Michael Cella

STAND UP COMEDIAN | WRITER

STRAIGHT OUTTA STUFF TO SAY

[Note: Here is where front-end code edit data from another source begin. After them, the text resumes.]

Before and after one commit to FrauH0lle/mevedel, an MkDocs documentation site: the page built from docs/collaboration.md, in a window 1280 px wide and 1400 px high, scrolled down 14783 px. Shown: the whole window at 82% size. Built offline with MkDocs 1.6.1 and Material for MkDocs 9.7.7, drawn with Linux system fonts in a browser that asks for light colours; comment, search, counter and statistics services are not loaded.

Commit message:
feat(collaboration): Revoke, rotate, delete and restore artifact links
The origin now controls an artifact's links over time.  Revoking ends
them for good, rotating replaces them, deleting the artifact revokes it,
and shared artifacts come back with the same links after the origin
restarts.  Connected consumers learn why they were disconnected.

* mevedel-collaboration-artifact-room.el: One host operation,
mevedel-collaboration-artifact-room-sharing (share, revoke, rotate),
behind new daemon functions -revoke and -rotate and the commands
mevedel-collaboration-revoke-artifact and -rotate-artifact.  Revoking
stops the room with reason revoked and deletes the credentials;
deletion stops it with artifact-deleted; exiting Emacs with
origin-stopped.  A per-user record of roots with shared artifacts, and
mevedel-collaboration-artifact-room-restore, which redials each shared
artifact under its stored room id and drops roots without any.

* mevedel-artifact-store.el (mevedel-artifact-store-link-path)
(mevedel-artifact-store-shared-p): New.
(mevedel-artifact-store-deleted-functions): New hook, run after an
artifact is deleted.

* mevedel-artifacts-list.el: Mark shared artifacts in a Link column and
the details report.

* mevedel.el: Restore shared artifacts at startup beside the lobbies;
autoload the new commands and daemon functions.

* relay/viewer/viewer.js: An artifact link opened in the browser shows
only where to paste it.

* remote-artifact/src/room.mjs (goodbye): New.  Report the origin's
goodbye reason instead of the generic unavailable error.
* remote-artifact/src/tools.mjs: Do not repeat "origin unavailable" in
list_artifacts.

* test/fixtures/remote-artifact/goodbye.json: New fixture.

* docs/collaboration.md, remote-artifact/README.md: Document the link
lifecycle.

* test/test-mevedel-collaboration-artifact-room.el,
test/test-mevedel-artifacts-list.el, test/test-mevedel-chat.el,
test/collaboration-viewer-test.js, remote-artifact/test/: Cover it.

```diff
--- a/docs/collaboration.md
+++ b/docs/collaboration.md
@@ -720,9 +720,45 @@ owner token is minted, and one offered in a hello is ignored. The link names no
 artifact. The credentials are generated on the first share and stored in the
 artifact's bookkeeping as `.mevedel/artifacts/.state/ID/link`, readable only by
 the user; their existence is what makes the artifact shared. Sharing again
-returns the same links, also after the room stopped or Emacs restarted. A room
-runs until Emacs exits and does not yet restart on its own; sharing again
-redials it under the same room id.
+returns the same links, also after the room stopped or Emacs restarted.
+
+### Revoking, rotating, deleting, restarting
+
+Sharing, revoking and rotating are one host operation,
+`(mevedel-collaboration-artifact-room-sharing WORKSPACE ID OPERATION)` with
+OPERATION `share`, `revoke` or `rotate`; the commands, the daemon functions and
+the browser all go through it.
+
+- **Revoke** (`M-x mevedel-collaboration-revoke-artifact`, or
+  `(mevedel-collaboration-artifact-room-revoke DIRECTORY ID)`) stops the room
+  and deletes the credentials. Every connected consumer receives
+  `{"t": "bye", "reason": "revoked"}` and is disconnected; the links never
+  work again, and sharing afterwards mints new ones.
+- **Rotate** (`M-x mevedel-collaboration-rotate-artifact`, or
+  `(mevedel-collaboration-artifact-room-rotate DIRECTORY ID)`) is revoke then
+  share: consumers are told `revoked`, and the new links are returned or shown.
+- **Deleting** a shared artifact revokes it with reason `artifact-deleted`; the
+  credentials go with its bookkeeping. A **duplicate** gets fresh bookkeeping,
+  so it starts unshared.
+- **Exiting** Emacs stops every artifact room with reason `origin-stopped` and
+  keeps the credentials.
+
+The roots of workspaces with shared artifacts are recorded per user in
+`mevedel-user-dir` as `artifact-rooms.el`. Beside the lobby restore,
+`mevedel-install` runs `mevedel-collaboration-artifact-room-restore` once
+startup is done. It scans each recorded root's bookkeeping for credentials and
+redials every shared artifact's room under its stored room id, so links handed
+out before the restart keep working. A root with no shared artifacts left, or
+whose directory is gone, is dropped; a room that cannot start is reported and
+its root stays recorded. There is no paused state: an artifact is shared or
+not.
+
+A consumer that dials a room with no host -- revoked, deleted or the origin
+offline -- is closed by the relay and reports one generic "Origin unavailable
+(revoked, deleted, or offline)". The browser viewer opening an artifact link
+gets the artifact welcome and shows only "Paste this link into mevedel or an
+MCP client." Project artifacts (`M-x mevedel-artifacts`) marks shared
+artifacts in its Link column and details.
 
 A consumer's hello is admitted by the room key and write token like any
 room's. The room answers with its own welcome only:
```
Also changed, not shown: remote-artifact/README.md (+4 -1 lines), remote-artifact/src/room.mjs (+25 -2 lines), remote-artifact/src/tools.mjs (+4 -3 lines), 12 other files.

When Dr. Dre's 2001 came out in 1999 (keep up!) I was 13 years old. For a week over that christmas break, I stayed with my uncle in New Jersey. At some point I nosy-teenagered my way into his basement, where I found a fridge full of Heineken, boxes of Playboy magazines, and racks of CDs and vinyls from his days as a DJ. How any 13 year old could have walked out from that room alive was a miracle, but I managed to part the seas of beer and my own bodily fluids, emerging like an acned Moses holding up 2001 and some other CDs like plastic tablets.

 

Thirteen is a perfect age to really discover rap. By that point your balls have dropped just far enough to hold on to as you rhyme along from your parents' basement. Nine months before 2001, Eminem put out The Slim Shady LP, which was Obama getting elected for white kids. If we can do this, maybe we can even dunk? Too afraid to buy my own copy, I went to my friend Andrew's every day after school and listened to it while playing his Dreamcast. The next year I bought a bootleg copy of Ludacris' Back for the First Time at a flea market which I kept hidden under my mattress (along with Linkin Park's Hyrbrid Theory, for when girls made me sad). “The struggle is real” wasn't a real phrase yet, but a 13 year old living in a suburb of Philadelphia with christian parents really had to struggle to acquire raps. “Cruisin USA on my 64” was the only anthem for Boyz N Da Suburbs. My dad liked to say that it sounded like “those rappers” all wanted to kill him specifically. Which was the best possible endorsement a dad could give.

 

One day my uncle (who now worked in IT like a real gangsta) showed me how to use Napster, and it was like when the machines in the Matrix scorched the sky. The war was now underground, back in my parents' basement with a dial-up connection and all the blank CDs my lawn-mowing money could fund. With the power of the internet I would work my way up the family tree from great-grandchildren Eminem and 50 Cent back to NWA, with some Ja Rule thrown in just to make things weird.

 

When Straight Outta Compton came out this week, I was 29 and I watched it with another white dude, with whom I've spent hours discussing good Kid, m.A.A.d city, just really putting our college degrees to work. We watched the first half like we once watched Space Jam, seeing our childhood heroes do the Looney Toons gangster shit that made them our heroes. After that it was mostly a mashup of Wikipedia footnotes. Hey, there's a guy being Tupac. There's Suge Knight in a red track suit beating a dude's ass. Also, Snoop Doggy mothafuckin Dogg. Somehow Dr. Dre only punched one person in the whole movie, which was as weird as when they play “It Was a Good Day” on the radio before noon (after 4pm or once I've taken my pants off is appropriate). Somehow Eazy-E developed a hybrid AIDS-cough for which there was no AIDS-cough medicine. Most of all I learned that how much money you have is how good you get to look in your biopic.

 

But before it was over, I got to see “Fuck Tha Police” be born. And for a kid who's gotten a whole HEAP of speeding tickets, that was pretty dope.